Task objective:
Search the listing below for the word "column" and copy each line where it appears.
___ Provided data ___
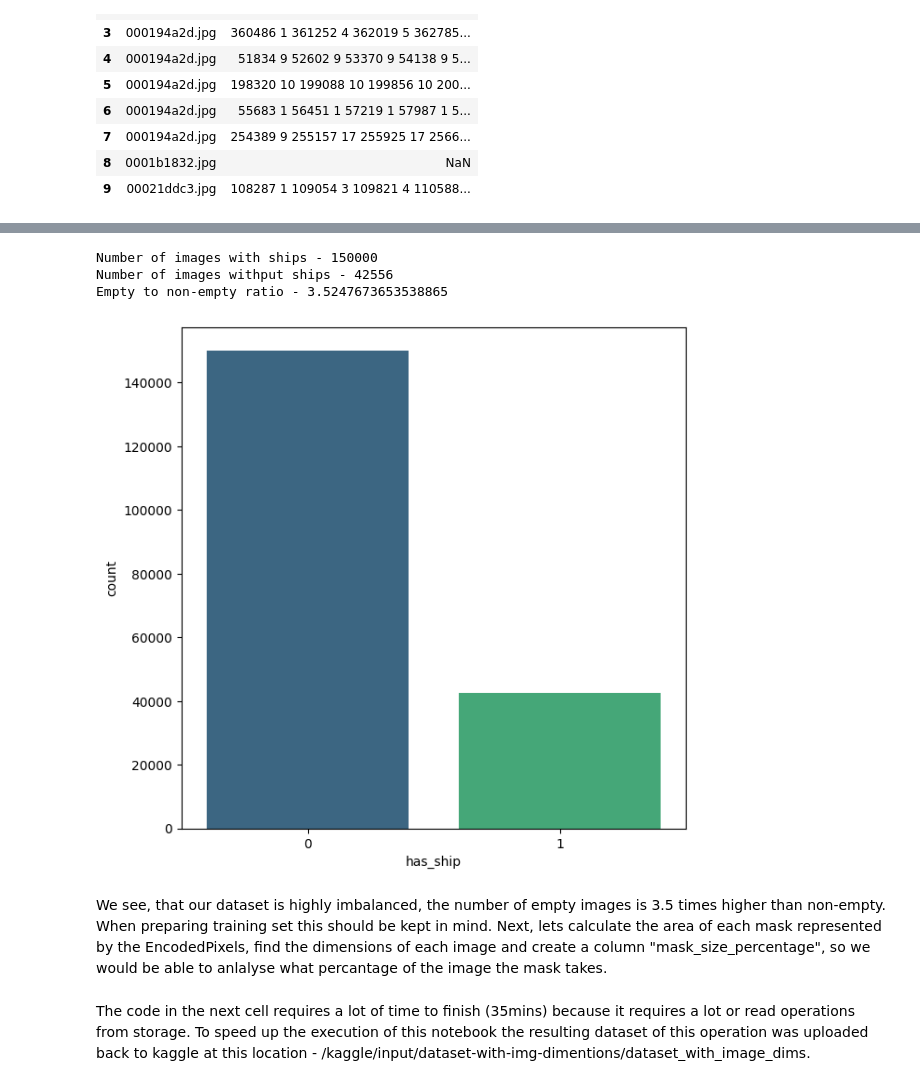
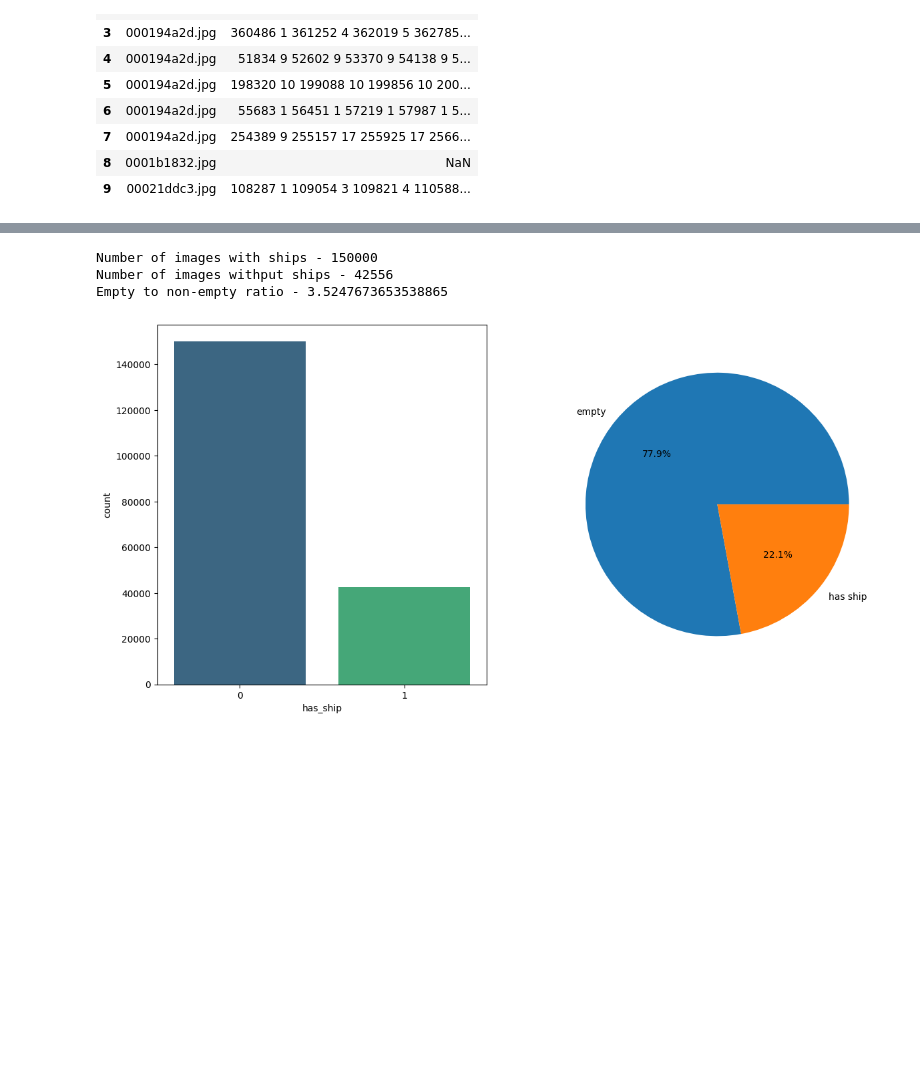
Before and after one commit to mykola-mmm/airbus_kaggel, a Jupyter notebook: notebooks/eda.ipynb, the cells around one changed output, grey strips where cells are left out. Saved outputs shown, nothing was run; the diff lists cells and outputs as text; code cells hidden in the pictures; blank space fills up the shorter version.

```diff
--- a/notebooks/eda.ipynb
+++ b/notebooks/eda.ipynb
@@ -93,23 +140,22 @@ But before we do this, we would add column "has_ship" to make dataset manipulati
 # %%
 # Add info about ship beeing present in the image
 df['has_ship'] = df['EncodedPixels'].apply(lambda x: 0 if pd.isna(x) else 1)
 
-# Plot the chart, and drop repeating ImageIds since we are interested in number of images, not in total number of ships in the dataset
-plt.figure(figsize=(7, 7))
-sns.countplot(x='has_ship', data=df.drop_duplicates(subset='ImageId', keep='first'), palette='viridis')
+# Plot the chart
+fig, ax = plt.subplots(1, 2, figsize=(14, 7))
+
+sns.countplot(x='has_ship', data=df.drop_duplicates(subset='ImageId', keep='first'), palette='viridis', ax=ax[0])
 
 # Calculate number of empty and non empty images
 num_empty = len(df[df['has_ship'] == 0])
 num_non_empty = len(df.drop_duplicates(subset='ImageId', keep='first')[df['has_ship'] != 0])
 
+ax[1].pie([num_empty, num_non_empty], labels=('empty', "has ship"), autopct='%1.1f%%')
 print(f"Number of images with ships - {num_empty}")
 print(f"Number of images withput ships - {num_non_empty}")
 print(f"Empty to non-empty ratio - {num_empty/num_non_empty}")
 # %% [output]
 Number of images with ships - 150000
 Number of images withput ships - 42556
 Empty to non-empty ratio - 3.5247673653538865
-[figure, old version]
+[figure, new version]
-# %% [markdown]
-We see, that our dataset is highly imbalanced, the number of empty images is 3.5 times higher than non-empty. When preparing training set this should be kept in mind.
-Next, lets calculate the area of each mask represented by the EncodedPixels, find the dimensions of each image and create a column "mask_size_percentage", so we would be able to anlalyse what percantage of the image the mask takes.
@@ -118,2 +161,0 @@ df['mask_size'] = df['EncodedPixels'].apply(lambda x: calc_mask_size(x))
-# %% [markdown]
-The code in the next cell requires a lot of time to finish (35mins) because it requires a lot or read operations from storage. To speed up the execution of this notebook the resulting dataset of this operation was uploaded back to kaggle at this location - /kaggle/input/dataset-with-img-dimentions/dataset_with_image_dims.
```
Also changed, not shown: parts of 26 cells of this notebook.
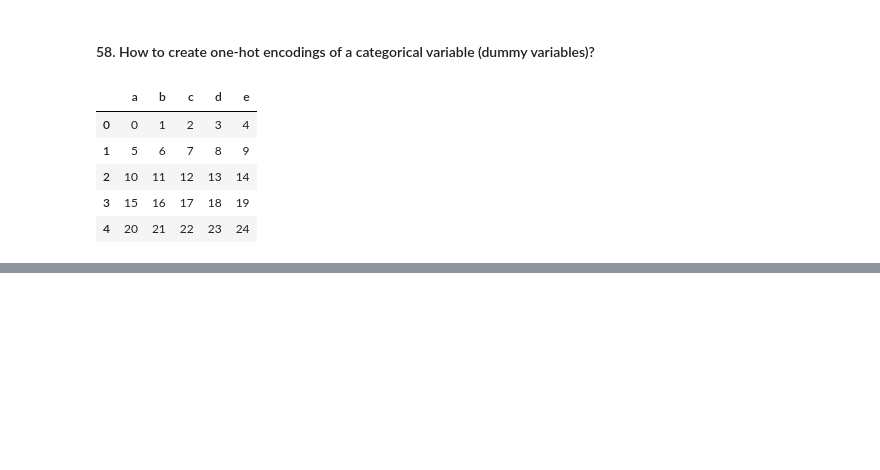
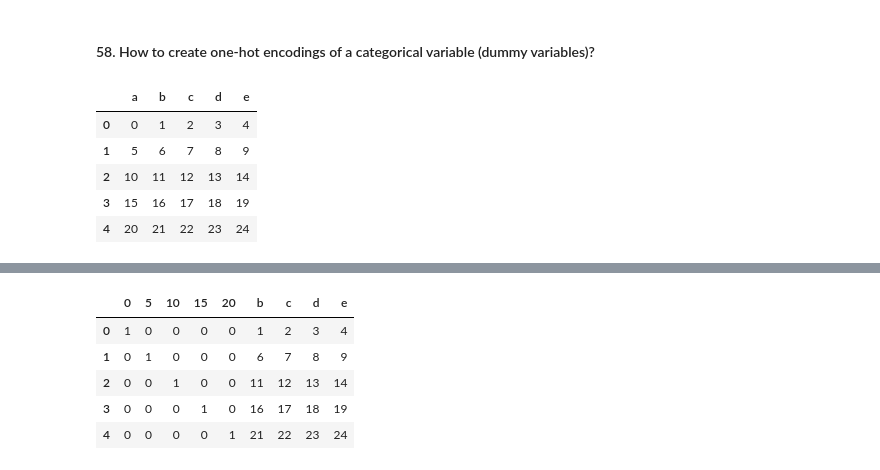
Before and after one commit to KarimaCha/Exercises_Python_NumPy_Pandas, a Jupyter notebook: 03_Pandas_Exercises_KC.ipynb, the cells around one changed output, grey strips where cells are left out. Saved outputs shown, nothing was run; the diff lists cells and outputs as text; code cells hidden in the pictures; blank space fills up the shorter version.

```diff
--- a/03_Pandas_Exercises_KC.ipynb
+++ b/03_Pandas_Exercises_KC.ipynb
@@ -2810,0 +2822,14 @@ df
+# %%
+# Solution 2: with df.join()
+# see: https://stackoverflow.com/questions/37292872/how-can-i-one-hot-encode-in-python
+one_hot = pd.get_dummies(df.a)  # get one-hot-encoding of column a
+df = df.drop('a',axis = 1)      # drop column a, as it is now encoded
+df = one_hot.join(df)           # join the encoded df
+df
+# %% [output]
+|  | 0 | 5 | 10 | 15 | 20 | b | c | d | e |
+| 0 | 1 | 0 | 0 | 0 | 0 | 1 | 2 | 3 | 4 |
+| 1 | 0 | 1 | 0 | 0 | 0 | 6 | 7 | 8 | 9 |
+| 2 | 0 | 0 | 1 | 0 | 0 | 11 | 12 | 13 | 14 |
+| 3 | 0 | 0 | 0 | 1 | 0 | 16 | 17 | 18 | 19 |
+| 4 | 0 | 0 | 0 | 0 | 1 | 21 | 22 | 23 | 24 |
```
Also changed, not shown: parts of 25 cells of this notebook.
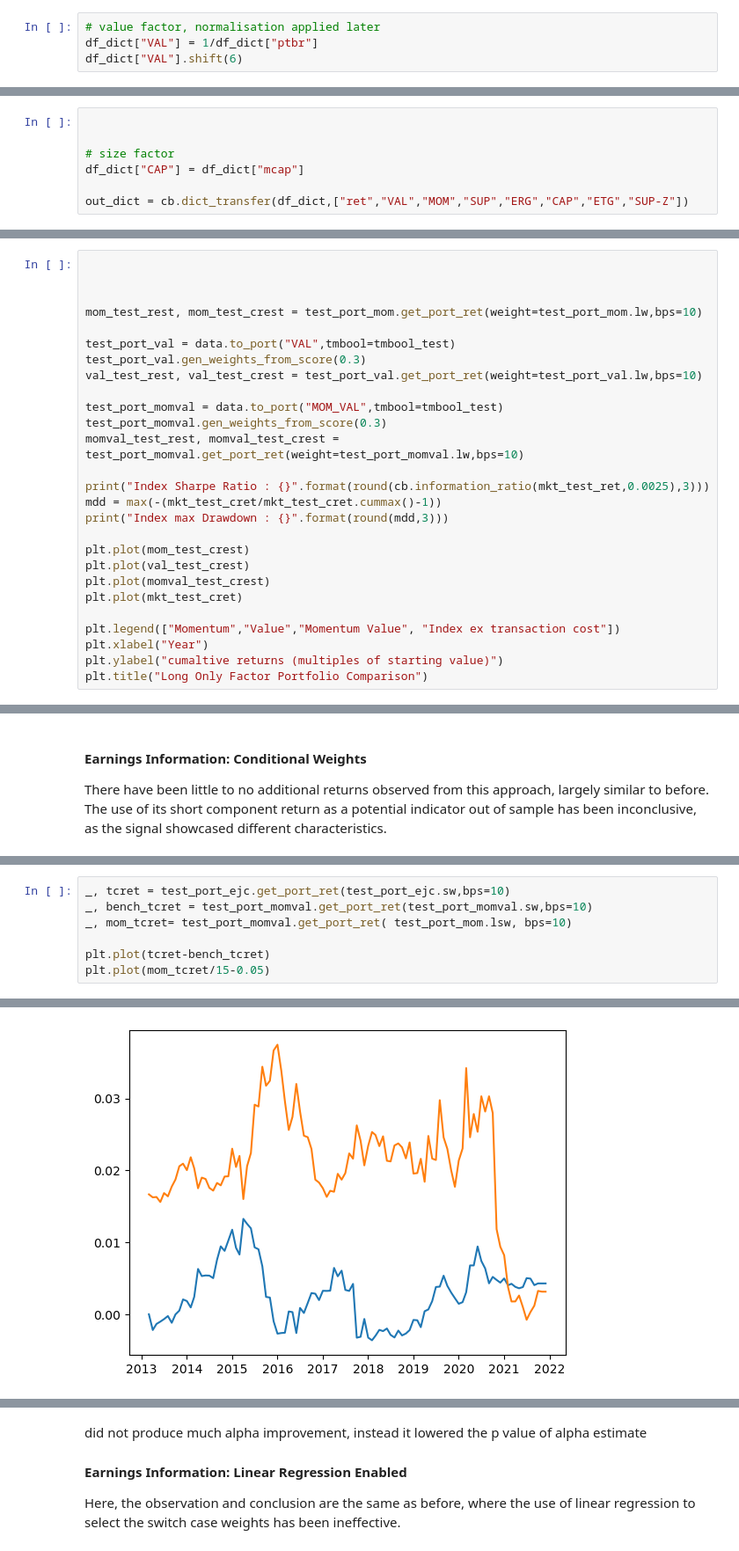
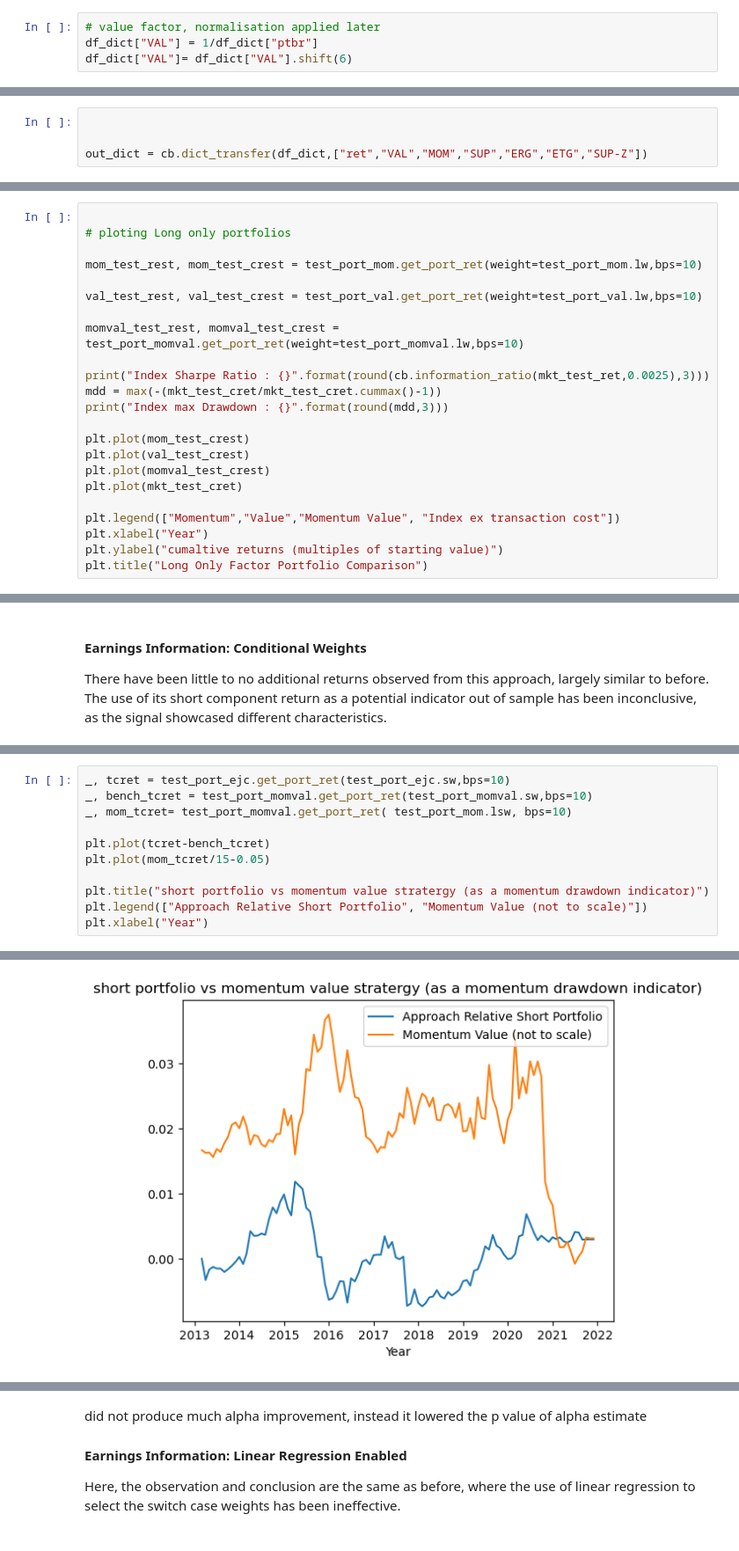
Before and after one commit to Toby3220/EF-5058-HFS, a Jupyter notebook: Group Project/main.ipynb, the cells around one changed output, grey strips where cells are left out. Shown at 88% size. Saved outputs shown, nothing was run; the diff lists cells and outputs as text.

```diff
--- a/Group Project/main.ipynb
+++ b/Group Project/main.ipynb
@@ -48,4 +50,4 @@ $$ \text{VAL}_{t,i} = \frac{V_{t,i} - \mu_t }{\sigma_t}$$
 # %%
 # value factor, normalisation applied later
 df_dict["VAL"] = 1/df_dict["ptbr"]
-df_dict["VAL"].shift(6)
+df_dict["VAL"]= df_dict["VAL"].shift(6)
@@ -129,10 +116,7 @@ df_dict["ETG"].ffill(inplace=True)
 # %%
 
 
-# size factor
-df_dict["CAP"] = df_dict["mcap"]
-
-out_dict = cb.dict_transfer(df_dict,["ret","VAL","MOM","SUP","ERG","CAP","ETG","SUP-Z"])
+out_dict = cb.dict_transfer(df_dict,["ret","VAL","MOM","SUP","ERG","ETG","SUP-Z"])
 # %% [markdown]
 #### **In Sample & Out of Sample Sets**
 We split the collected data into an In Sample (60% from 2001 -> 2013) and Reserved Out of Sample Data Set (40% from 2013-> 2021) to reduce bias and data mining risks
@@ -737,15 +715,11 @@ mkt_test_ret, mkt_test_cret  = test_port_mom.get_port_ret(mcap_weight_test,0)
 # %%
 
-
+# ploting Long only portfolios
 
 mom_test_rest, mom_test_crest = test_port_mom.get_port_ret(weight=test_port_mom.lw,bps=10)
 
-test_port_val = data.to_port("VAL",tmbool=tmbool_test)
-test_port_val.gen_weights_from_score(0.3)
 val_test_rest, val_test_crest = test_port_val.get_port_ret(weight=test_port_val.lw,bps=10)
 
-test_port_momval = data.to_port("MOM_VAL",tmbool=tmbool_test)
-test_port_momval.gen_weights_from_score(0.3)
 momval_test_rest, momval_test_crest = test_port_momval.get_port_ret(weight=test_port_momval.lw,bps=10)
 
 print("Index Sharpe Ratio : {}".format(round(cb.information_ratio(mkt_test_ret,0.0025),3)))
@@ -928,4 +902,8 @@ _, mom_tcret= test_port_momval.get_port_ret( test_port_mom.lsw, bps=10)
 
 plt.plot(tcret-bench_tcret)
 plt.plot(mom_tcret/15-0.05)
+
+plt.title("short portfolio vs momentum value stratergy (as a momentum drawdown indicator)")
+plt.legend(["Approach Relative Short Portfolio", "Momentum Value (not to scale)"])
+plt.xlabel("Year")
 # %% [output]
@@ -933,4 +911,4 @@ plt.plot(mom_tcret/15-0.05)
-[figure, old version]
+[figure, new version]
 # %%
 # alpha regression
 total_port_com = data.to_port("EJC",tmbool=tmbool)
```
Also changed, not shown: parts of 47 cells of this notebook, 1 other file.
___
Solution to this exercise:
@@ -93,23 +140,22 @@ But before we do this, we would add column "has_ship" to make dataset manipulati
-Next, lets calculate the area of each mask represented by the EncodedPixels, find the dimensions of each image and create a column "mask_size_percentage", so we would be able to anlalyse what percantage of the image the mask takes.
+one_hot = pd.get_dummies(df.a)  # get one-hot-encoding of column a
+df = df.drop('a',axis = 1)      # drop column a, as it is now encoded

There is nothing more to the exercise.